What made you want to be a PA?
My mother is a nurse and my father is a surgeon. I knew from an early age that I was passionate about following in their footsteps and going into the medical field.
My father worked with the same PA for years, and I got to know her well. I talked with her about how much she loved her job, the ability of PAs to change specialties, and the lifestyle balance afforded by her career. I loved what she had to say, and I decided to follow suit.
On one hand, I could tell right away from my interview that this program was going to support me. Everyone was so genuine and kind. You could tell they loved their jobs, and that they believed in the values of the program. They left me feeling 100 percent certain they’d go the extra mile to help me succeed.
On the other hand, I really loved the area. I grew up in a small town in the Hudson Valley of upstate New York. The mountains and the beautiful countryside were comforting; it made me feel right at home!
Where do you currently work and what are your responsibilities?
I’m a physician assistant at Johns Hopkins Hospital in Baltimore, MD. I’m currently participating in the Surgical Residency Program, which enables me to rotate through and learn about a variety of surgical specialties. My current responsibilities include managing or helping with surgical patients in pre-op, post-op, on the surgical floor, or in the intensive care unit.
Do you feel like MBU’s PA program prepared you for your career?
Absolutely! It not only prepared me to pass my [certification exam] — which after the rigors of the program itself felt like a walk in the park — it also did an excellent job of preparing me for work in the real world.
For instance, I felt confident and excited walking into my first day in my new position. And that confidence continues to grow with experience. I look forward to the challenges each new day may bring, and I feel sure that I’m up to the task of meeting them.

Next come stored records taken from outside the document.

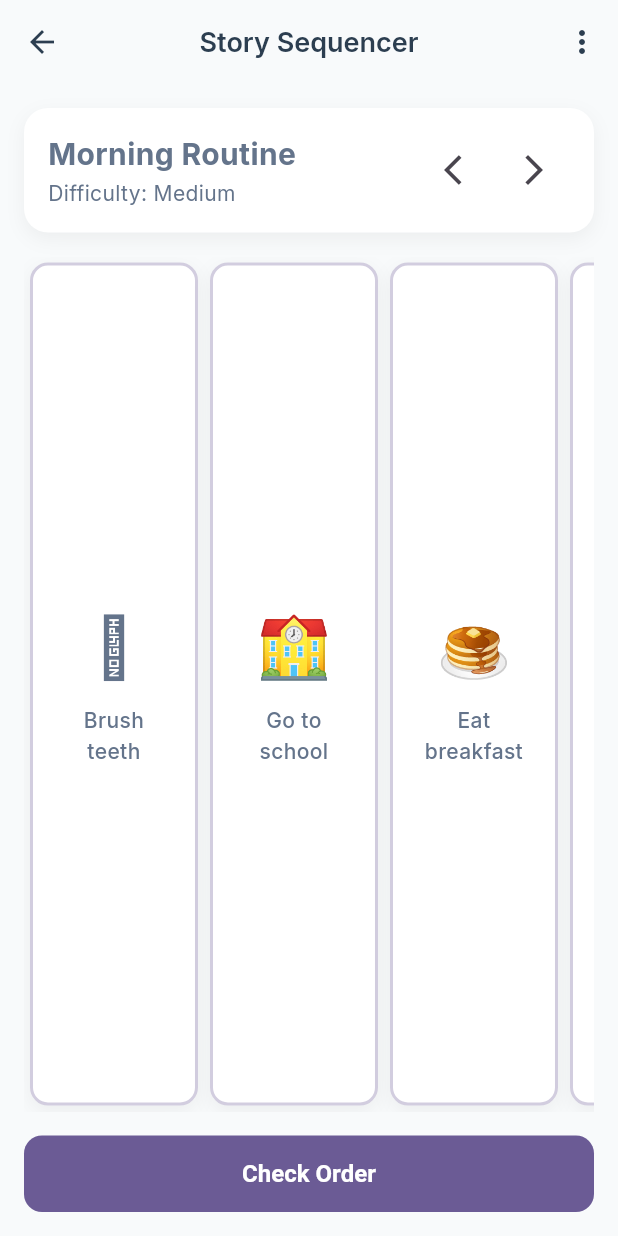
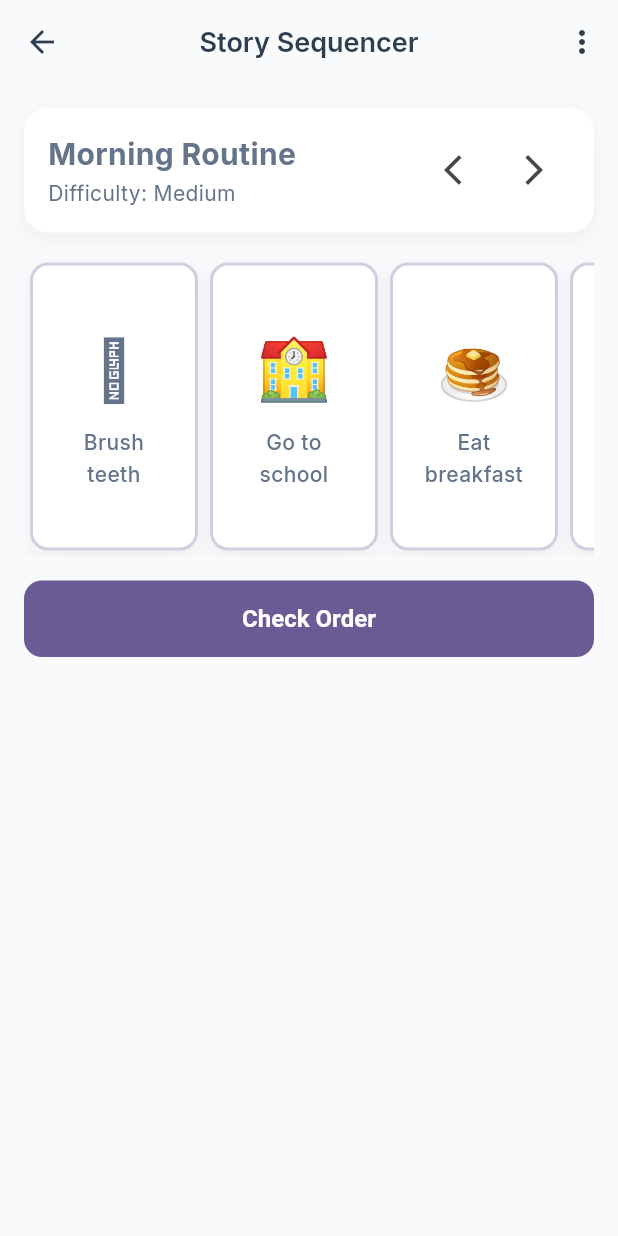
Before and after one commit to delliottlg/communication-recovery-toolkit, a Flutter app: the _StorySequencerContent screen opened directly, on a phone screen of 412 x 824 dp. Run offline on Flutter 3.47's test engine with Material 3 defaults, Android fonts, the phone set to English and light mode, and no system bars; our stand-ins replace flutter_tts, google_fonts, shared_preferences; accounts and stored records are empty.

Commit message:
Fix overflow issue in Story Sequencer
- Wrap body in SingleChildScrollView to handle narration section
- Change story area from Expanded to fixed SizedBox height
- Prevents overflow when narration section appears after Check Order

```diff
--- a/lib/screens/story_sequencer_screen.dart
+++ b/lib/screens/story_sequencer_screen.dart
@@ -50,15 +50,18 @@ class _StorySequencerContent extends StatelessWidget {
         ],
       ),
       body: Consumer<StoryProvider>(
-        builder: (context, provider, _) => Column(
+        builder: (context, provider, _) => SingleChildScrollView(
+          child: Column(
             children: [
               _StoryHeader(provider: provider),
-            Expanded(
+              SizedBox(
+                height: 200,
                 child: _StorySequenceArea(provider: provider),
               ),
               _ControlButtons(provider: provider),
               if (provider.isCorrect) _NarrationSection(provider: provider),
             ],
+          ),
         ),
       ),
     );
```
Lines whose indentation alone changed are shown as unchanged.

What was the most important professional lesson you learned at MBU?
There are so many great examples, but our medical history and physical exam course comes immediately to mind. It taught me how to walk into a room with a patient, ask the right questions, and perform a thorough and efficient physical exam. My professors were incredible, taking the time to observe me [closely and relentlessly], and to work with me one-on-one to perfect my approach.
They built on that training in our clinical reasoning class, which taught me to use the information from my examinations to formulate a diagnosis and determine next steps for treatment. Those skills are imperative in any situation, but particularly when you’re working [on the surgical side of the] ER.
What was your biggest takeaway from your time at MBU?
The relationships I formed with the people I met in the program. My professors during my didactic year and my preceptors — i.e. the medical professionals who oversaw my clinical work — were all fantastic teachers. They were extremely passionate about their work, and were just over-the-top supportive of me.
That enthusiasm was infectious. I learned so much from them, and I strive to model myself after them as a professional. In fact, they inspired me to want to become a preceptor myself. I look forward to one day paying it forward and helping future generations of students become PAs.
Lastly, I can’t say enough about my fellow students. They were so hard working and determined, yet they always made you feel like a part of the team. I made some of my very best friends at MBU, and I’m honored to now be able to call them my colleagues.